Tip one’s hat and tip one’s cap are two versions of an idiom that has been in use for hundreds of years. We will examine the meaning of the common idioms tip one’s hat or tip one’s cap, where they came from, and some examples of their idiomatic usage in sentences.
To tip one’s hat and tip one’s cap means to give praise or show respect for something or someone. The idioms tip one’s hat and tip one’s cap came from the practice of tipping the brim of one’s hat down as a show of respect. In time, the practice became a metaphor for showing respect and came into use in the latter 19th century. Related phrases are tips one’s hat, tipped one’s hat, tipping one’s hat, tips one’s cap, tipped one’s cap, tipping one’s cap.
I tip my hat to the Idaho lawmakers who are doing everything they can to keep social justice ideology/critical race theory out of our education system. (Post Register)

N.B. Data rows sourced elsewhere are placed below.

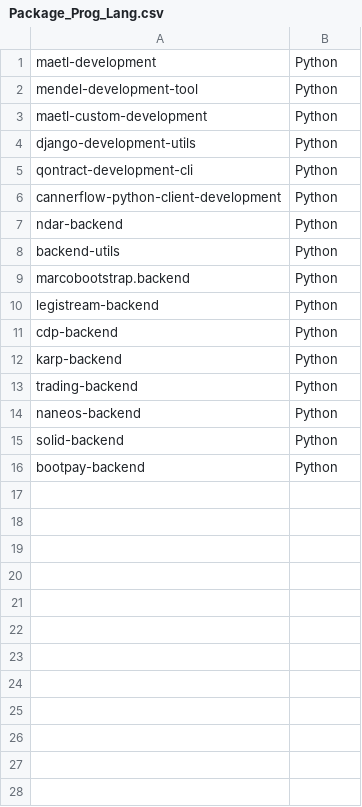
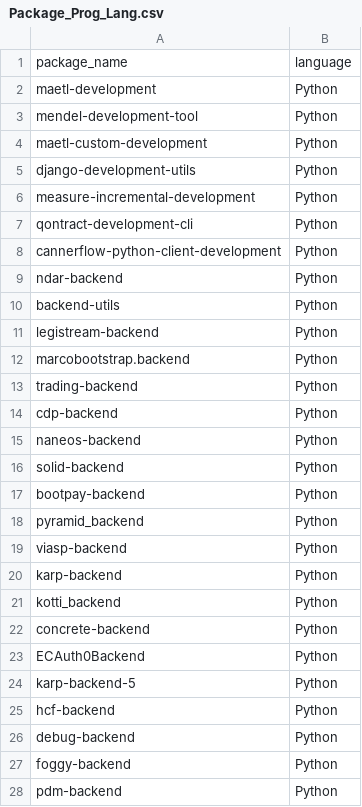
Before and after one commit to PypiReCom/PypiReCom, a CSV file: Code/library/backend_development/Package_Prog_Lang.csv, drawn as a sheet; only a part is shown; the diff covers the shown part only.

```diff
--- a/Code/library/backend_development/Package_Prog_Lang.csv
+++ b/Code/library/backend_development/Package_Prog_Lang.csv
@@ -1 +1,2 @@
+package_name,language
 maetl-development,Python
@@ -4,2 +5,3 @@ maetl-custom-development,Python
 django-development-utils,Python
+measure-incremental-development,Python
 qontract-development-cli,Python
@@ -8,7 +10,6 @@ ndar-backend,Python
 backend-utils,Python
+legistream-backend,Python
 marcobootstrap.backend,Python
-legistream-backend,Python
+trading-backend,Python
 cdp-backend,Python
-karp-backend,Python
-trading-backend,Python
 naneos-backend,Python
@@ -16 +17,12 @@ solid-backend,Python
 bootpay-backend,Python
+pyramid_backend,Python
+viasp-backend,Python
+karp-backend,Python
+kotti_backend,Python
+concrete-backend,Python
+ECAuth0Backend,Python
+karp-backend-5,Python
+hcf-backend,Python
+debug-backend,Python
+foggy-backend,Python
+pdm-backend,Python
```
Also changed, not shown: 54 added rows elsewhere in this file, Code/library/api_development/Package_Basic_Data.csv, Code/library/backend_development/Package_Basic_Data.csv, 28 other files.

I tip my hat to those working hard to build standards and ratings who are growing alliances and organizations dedicated to working toward much-needed common standards for ESG, such as the Global Sustainability Standards Board, the Sustainability Accounting Standards Board, and firms such as KPMG, McKinsey, and Deloitte. (Barron’s)
“Coffeyville has a great team and I tip my cap to them.” (Ponca City News)
“I really tip my cap to both of you for developing a budget with such a minimal tax increase in some uncertain times,” Warner told the two during the meeting. (Great Neck News)
Check out some others we covered: